WORK TO BE COMPLETED | Working from the entries below, tally each line that holds "subsection". Give the tally and nothing else.

RECORD EXCERPTS |
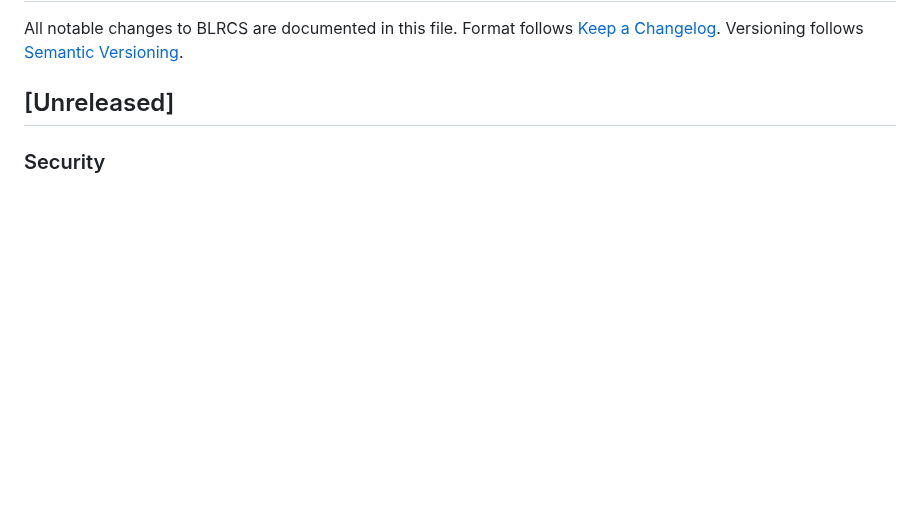
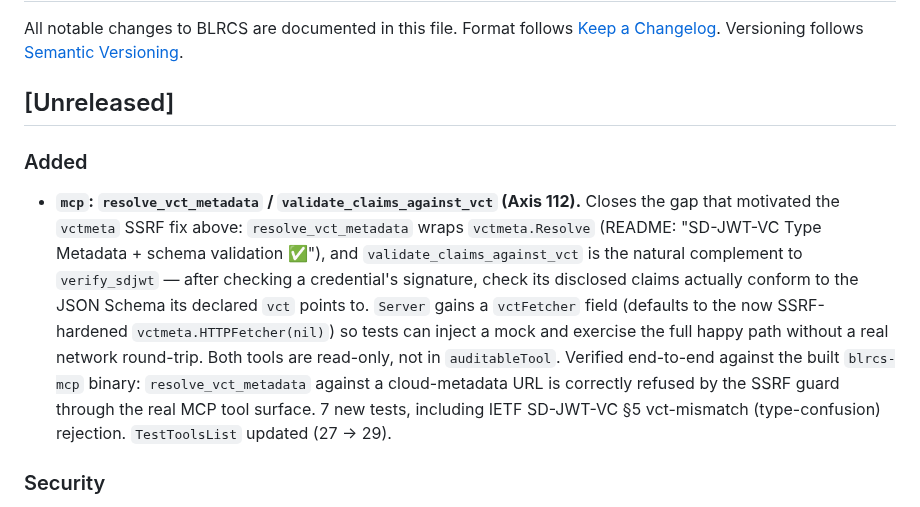
Before and after one commit to shizukutanaka/BLNCS, a Markdown page: blrcs/CHANGELOG.md, the part around the change. GitHub-like rendering; blank space fills up the shorter version.

Commit message:
docs(CHANGELOG): record Axis 112 vctmeta MCP tools
Co-Authored-By: Claude Sonnet 5 <noreply@anthropic.com>
Claude-Session: https://claude.ai/code/session_01Wqro1c11kHdta47zUKUr2h

```diff
--- a/blrcs/CHANGELOG.md
+++ b/blrcs/CHANGELOG.md
@@ -5,6 +5,23 @@ Format follows [Keep a Changelog](https://keepachangelog.com/).
 Versioning follows [Semantic Versioning](https://semver.org/).
 
 ## [Unreleased]
+
+### Added
+- **`mcp`: `resolve_vct_metadata` / `validate_claims_against_vct` (Axis
+  112).** Closes the gap that motivated the `vctmeta` SSRF fix above:
+  `resolve_vct_metadata` wraps `vctmeta.Resolve` (README: "SD-JWT-VC Type
+  Metadata + schema validation ✅"), and `validate_claims_against_vct` is
+  the natural complement to `verify_sdjwt` — after checking a credential's
+  signature, check its disclosed claims actually conform to the JSON
+  Schema its declared `vct` points to. `Server` gains a `vctFetcher` field
+  (defaults to the now SSRF-hardened `vctmeta.HTTPFetcher(nil)`) so tests
+  can inject a mock and exercise the full happy path without a real
+  network round-trip. Both tools are read-only, not in `auditableTool`.
+  Verified end-to-end against the built `blrcs-mcp` binary:
+  `resolve_vct_metadata` against a cloud-metadata URL is correctly refused
+  by the SSRF guard through the real MCP tool surface. 7 new tests,
+  including IETF SD-JWT-VC §5 vct-mismatch (type-confusion) rejection.
+  `TestToolsList` updated (27 → 29).
 
 ### Security
 - **`vctmeta`: SSRF via direct type-metadata resolution to private/loopback/
```
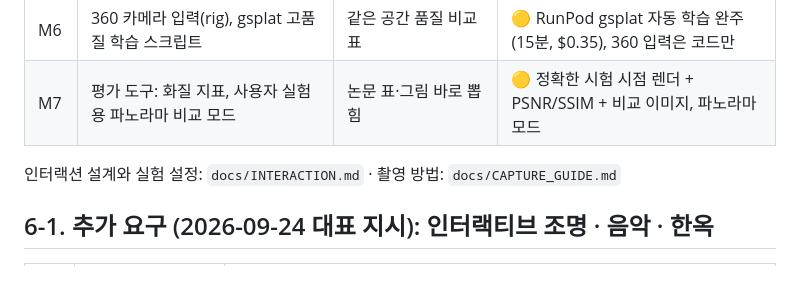
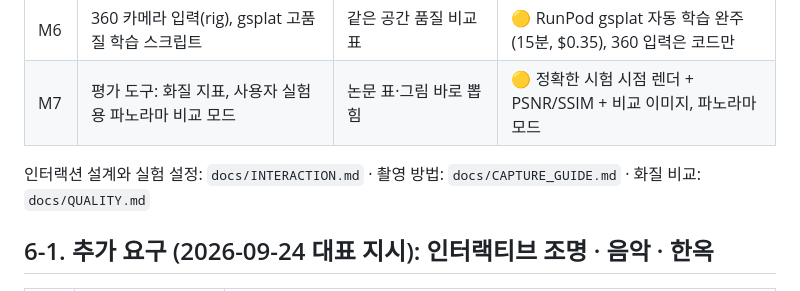
Before and after one commit to kevintheeco/splattour, a Markdown page: docs/PLAN.md, the part around the change. GitHub-like rendering.

```diff
--- a/docs/PLAN.md
+++ b/docs/PLAN.md
@@ -89,7 +89,7 @@
 | M6 | 360 카메라 입력(rig), gsplat 고품질 학습 스크립트 | 같은 공간 품질 비교표 | 🟡 RunPod gsplat 자동 학습 완주(15분, $0.35), 360 입력은 코드만 |
 | M7 | 평가 도구: 화질 지표, 사용자 실험용 파노라마 비교 모드 | 논문 표·그림 바로 뽑힘 | 🟡 정확한 시험 시점 렌더 + PSNR/SSIM + 비교 이미지, 파노라마 모드 |
 
-인터랙션 설계와 실험 설정: `docs/INTERACTION.md` · 촬영 방법: `docs/CAPTURE_GUIDE.md`
+인터랙션 설계와 실험 설정: `docs/INTERACTION.md` · 촬영 방법: `docs/CAPTURE_GUIDE.md` · 화질 비교: `docs/QUALITY.md`
 
 ## 6-1. 추가 요구 (2026-09-24 대표 지시): 인터랙티브 조명 · 음악 · 한옥
 
```
Also changed, not shown: docs/QUALITY.md (added, +39 -0 lines).
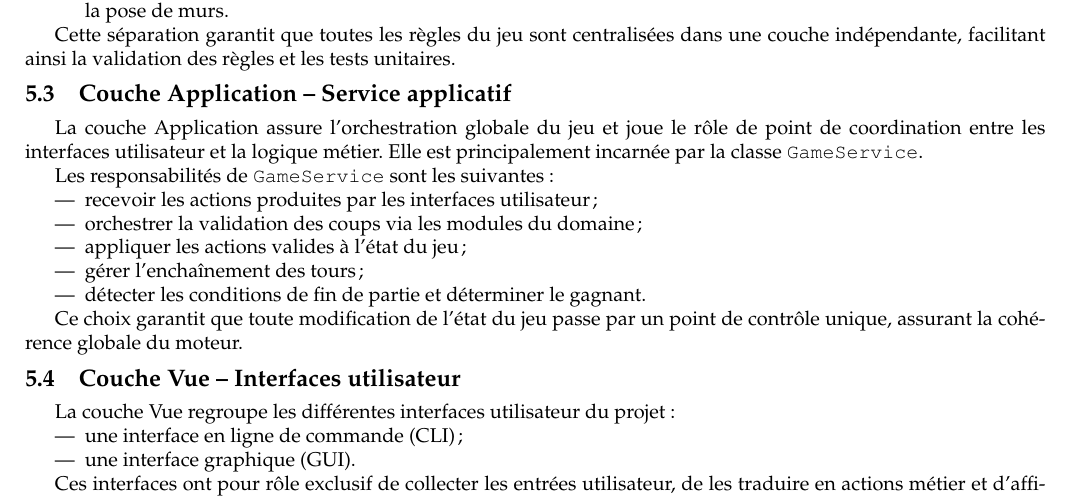
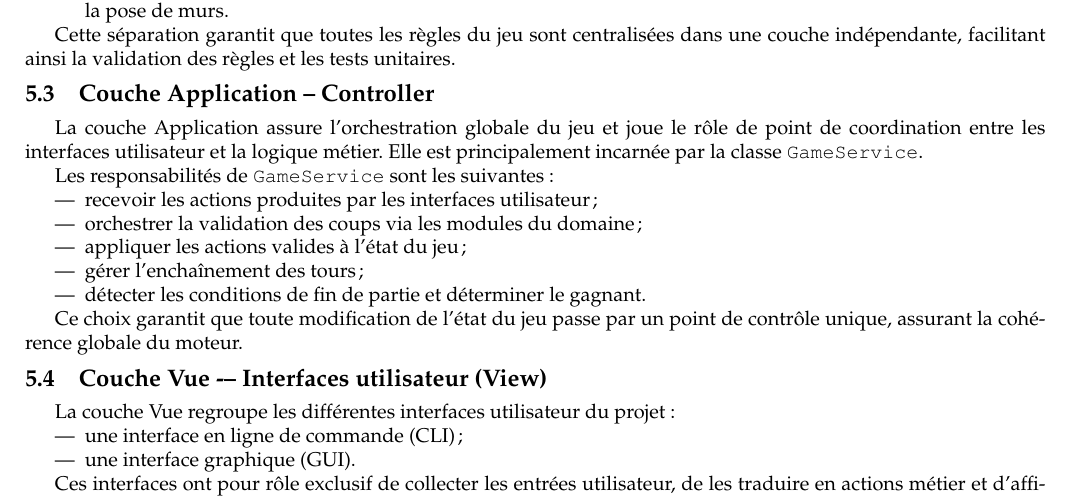
Before and after one commit to kousay-amara/quoridor-python, a LaTeX document (pdp/01-preliminary/report.tex): part of page 6 of 8, cut so that both start at the same text. Compiled offline with pdfLaTeX.

Commit message:
Finalisation de la partie architecture MVC du rapport

```diff
--- a/pdp/01-preliminary/report.tex
+++ b/pdp/01-preliminary/report.tex
@@ -411,7 +411,7 @@ Elle contient notamment :
 
 Cette séparation garantit que toutes les règles du jeu sont centralisées dans une couche indépendante, facilitant ainsi la validation des règles et les tests unitaires.
 
-\subsection{Couche Application -- Service applicatif}
+\subsection{Couche Application -- Controller}
 La couche Application assure l’orchestration globale du jeu et joue le rôle de point de coordination entre les interfaces utilisateur et la logique métier. Elle est principalement incarnée par la classe \texttt{GameService}.
 
 Les responsabilités de \texttt{GameService} sont les suivantes :
@@ -425,7 +425,7 @@ Les responsabilités de \texttt{GameService} sont les suivantes :
 
 Ce choix garantit que toute modification de l’état du jeu passe par un point de contrôle unique, assurant la cohérence globale du moteur.
 
-\subsection{Couche Vue -- Interfaces utilisateur}
+\subsection{Couche Vue -– Interfaces utilisateur (View)}
 La couche Vue regroupe les différentes interfaces utilisateur du projet :
 \begin{itemize}
     \item une interface en ligne de commande (CLI) ;
```
Also changed, not shown: pdp/01-preliminary/report.pdf.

EXERCISE ANSWER | 4